|With Larry Brooks in Portland|
This weekend I attended the Willamette Writers Conference in Portland. The conference is for screenwriters and writers. All of the speakers offered a plethora of information in an engaging way. I learned so much from pros like Hallie Ephron, Eileen Cook, Gordy Hoffman and Luke Ryan. My only regret: that I couldn't attend every workshop.
This was the first conference I ever attended and all I can say is, wow. Huge value. Huge. My head is swimming with knowledge, ideas and lists of books to read by these great authors and teachers. And as for all the wonderful people I met, are all the people in Portland this nice?
The reason I signed up to go to Portland was to meet the King of Craft himself (in my humble opinion), Larry Brooks. Larry was teaching three days of story craft and after reading his books, Story Engineering and Story Physics; I knew I had to see him in person to thank him for making my dream of getting published a reality.

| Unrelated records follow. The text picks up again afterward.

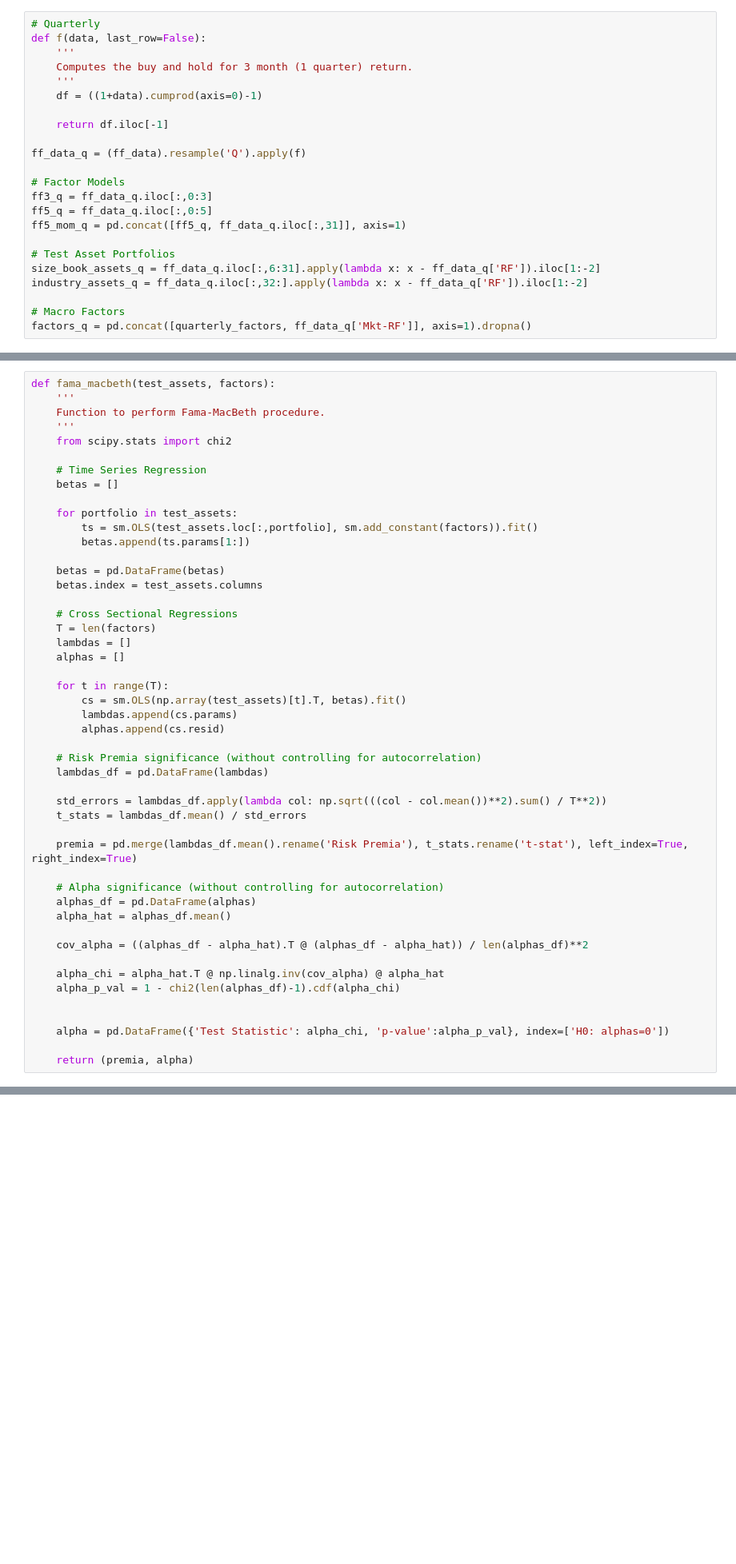
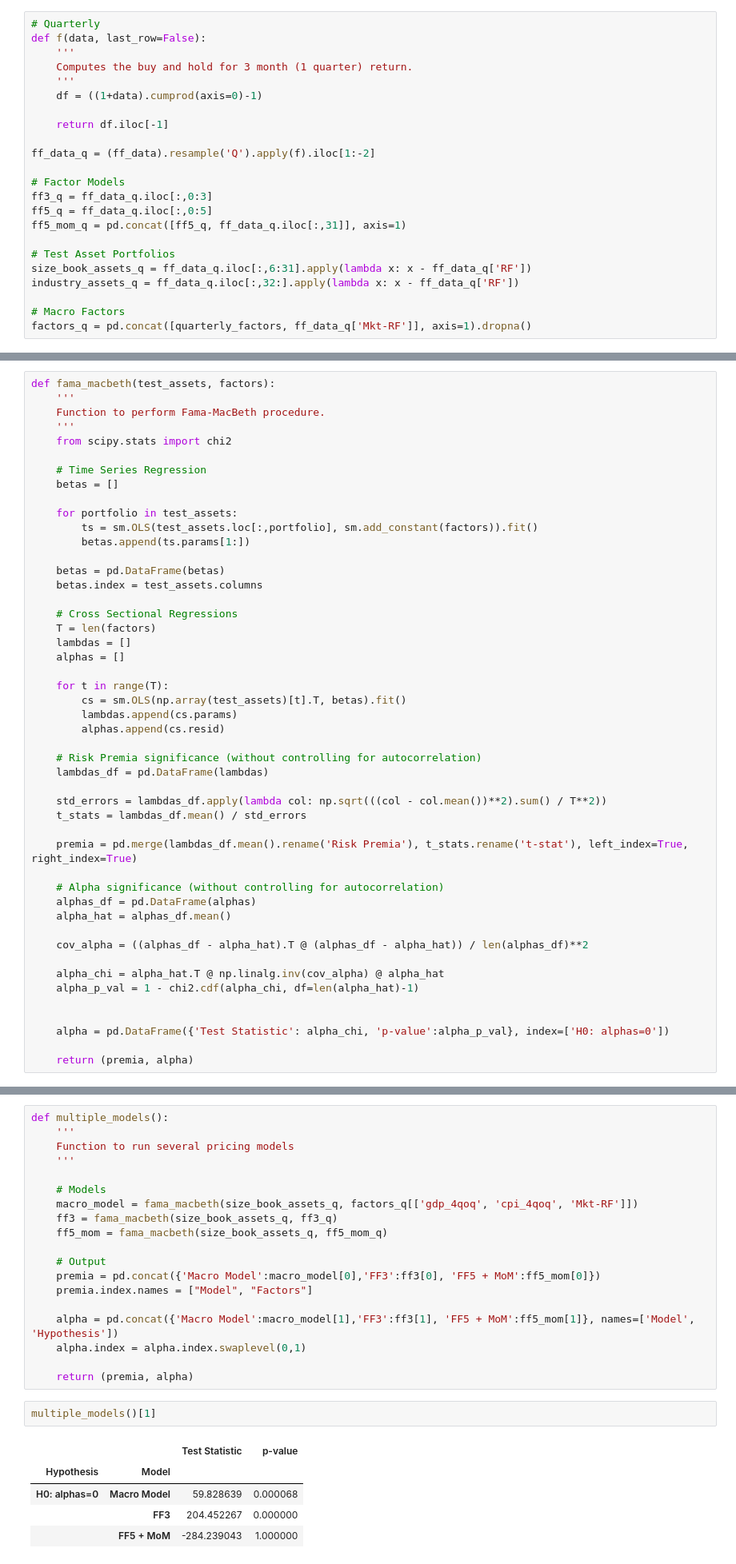
Before and after one commit to santoromano/Macro-Cross-Sectional-Analysis, a Jupyter notebook: empirics.ipynb, the cells around one changed output, grey strips where cells are left out. Shown at 80% size. Drawn from its saved outputs; the diff is of its cells as text; blank space fills up the shorter version.

Commit message:
Fixed the alpha tests

```diff
--- a/empirics.ipynb
+++ b/empirics.ipynb
@@ -42,7 +42,7 @@ def f(data, last_row=False):
 
     return df.iloc[-1]
 
-ff_data_q = (ff_data).resample('Q').apply(f)
+ff_data_q = (ff_data).resample('Q').apply(f).iloc[1:-2]
 
 # Factor Models
 ff3_q = ff_data_q.iloc[:,0:3]
@@ -50,8 +50,8 @@ ff5_q = ff_data_q.iloc[:,0:5]
 ff5_mom_q = pd.concat([ff5_q, ff_data_q.iloc[:,31]], axis=1)
 
 # Test Asset Portfolios
-size_book_assets_q = ff_data_q.iloc[:,6:31].apply(lambda x: x - ff_data_q['RF']).iloc[1:-2]
-industry_assets_q = ff_data_q.iloc[:,32:].apply(lambda x: x - ff_data_q['RF']).iloc[1:-2]
+size_book_assets_q = ff_data_q.iloc[:,6:31].apply(lambda x: x - ff_data_q['RF'])
+industry_assets_q = ff_data_q.iloc[:,32:].apply(lambda x: x - ff_data_q['RF'])
 
 # Macro Factors
 factors_q = pd.concat([quarterly_factors, ff_data_q['Mkt-RF']], axis=1).dropna()
@@ -485,7 +485,7 @@ def fama_macbeth(test_assets, factors):
     cov_alpha = ((alphas_df - alpha_hat).T @ (alphas_df - alpha_hat)) / len(alphas_df)**2
 
     alpha_chi = alpha_hat.T @ np.linalg.inv(cov_alpha) @ alpha_hat
-    alpha_p_val = 1 - chi2(len(alphas_df)-1).cdf(alpha_chi)
+    alpha_p_val = 1 - chi2.cdf(alpha_chi, df=len(alpha_hat)-1)
 
 
     alpha = pd.DataFrame({'Test Statistic': alpha_chi, 'p-value':alpha_p_val}, index=['H0: alphas=0'])
@@ -502,0 +503,27 @@ fama_macbeth(size_book_assets_q, factors_q[['gdp_4qoq', 'cpi_4qoq', 'Mkt-RF']])
+# %%
+def multiple_models():
+    '''
+    Function to run several pricing models
+    '''
+
+    # Models
+    macro_model = fama_macbeth(size_book_assets_q, factors_q[['gdp_4qoq', 'cpi_4qoq', 'Mkt-RF']])
+    ff3 = fama_macbeth(size_book_assets_q, ff3_q)
+    ff5_mom = fama_macbeth(size_book_assets_q, ff5_mom_q)
+
+    # Output
+    premia = pd.concat({'Macro Model':macro_model[0],'FF3':ff3[0], 'FF5 + MoM':ff5_mom[0]})
+    premia.index.names = ["Model", "Factors"]
+
+    alpha = pd.concat({'Macro Model':macro_model[1],'FF3':ff3[1], 'FF5 + MoM':ff5_mom[1]}, names=['Model', 'Hypothesis'])
+    alpha.index = alpha.index.swaplevel(0,1)
+
+    return (premia, alpha)
+# %%
+multiple_models()[1]
+# %% [output]
+|  |  | Test Statistic | p-value |
+| Hypothesis | Model |  |  |
+| H0: alphas=0 | Macro Model | 59.828639 | 0.000068 |
+|  | FF3 | 204.452267 | 0.000000 |
+|  | FF5 + MoM | -284.239043 | 1.000000 |
```
Also changed, not shown: parts of 2 cells of this notebook.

Rewind to three years ago. After finishing my manuscript and landing a superb literary agent I read Story Engineering and cried. I mean, had I known these core principles of story structure before writing my book it would have been so much better and saleable.
I looked at my manuscript with dismay and disappointment, had I only known...
Then I got a call from my agent, a publisher liked the premise but my book needed a complete re-write. A re-write? Where do I start? I asked. Page one, she said. Gulp.
Normally this is when most writers would reach for the bottle, I just reached for a king sized chocolate bar. But I also did a happy dance while gulping down said chocolate bar because now I could write my story using the principles I had learned and I knew it would be kick-ass.
Nine months later (and a few hundred chocolate bars later) my script went back to the publisher and by the end of the weekend, yes, it was Sunday, I was signing my first contract (and starting a diet). Thank you Larry Brooks. Not only that but NO major re-writes and nearly no edits, it was relatively painless (no chocolate required).
So if you think your story could be better, or if you're wondering how to write that great story that's keeping you up at nights, I recommend reading Brooks' books, or at least reading his blog, and no, I don't get a commission.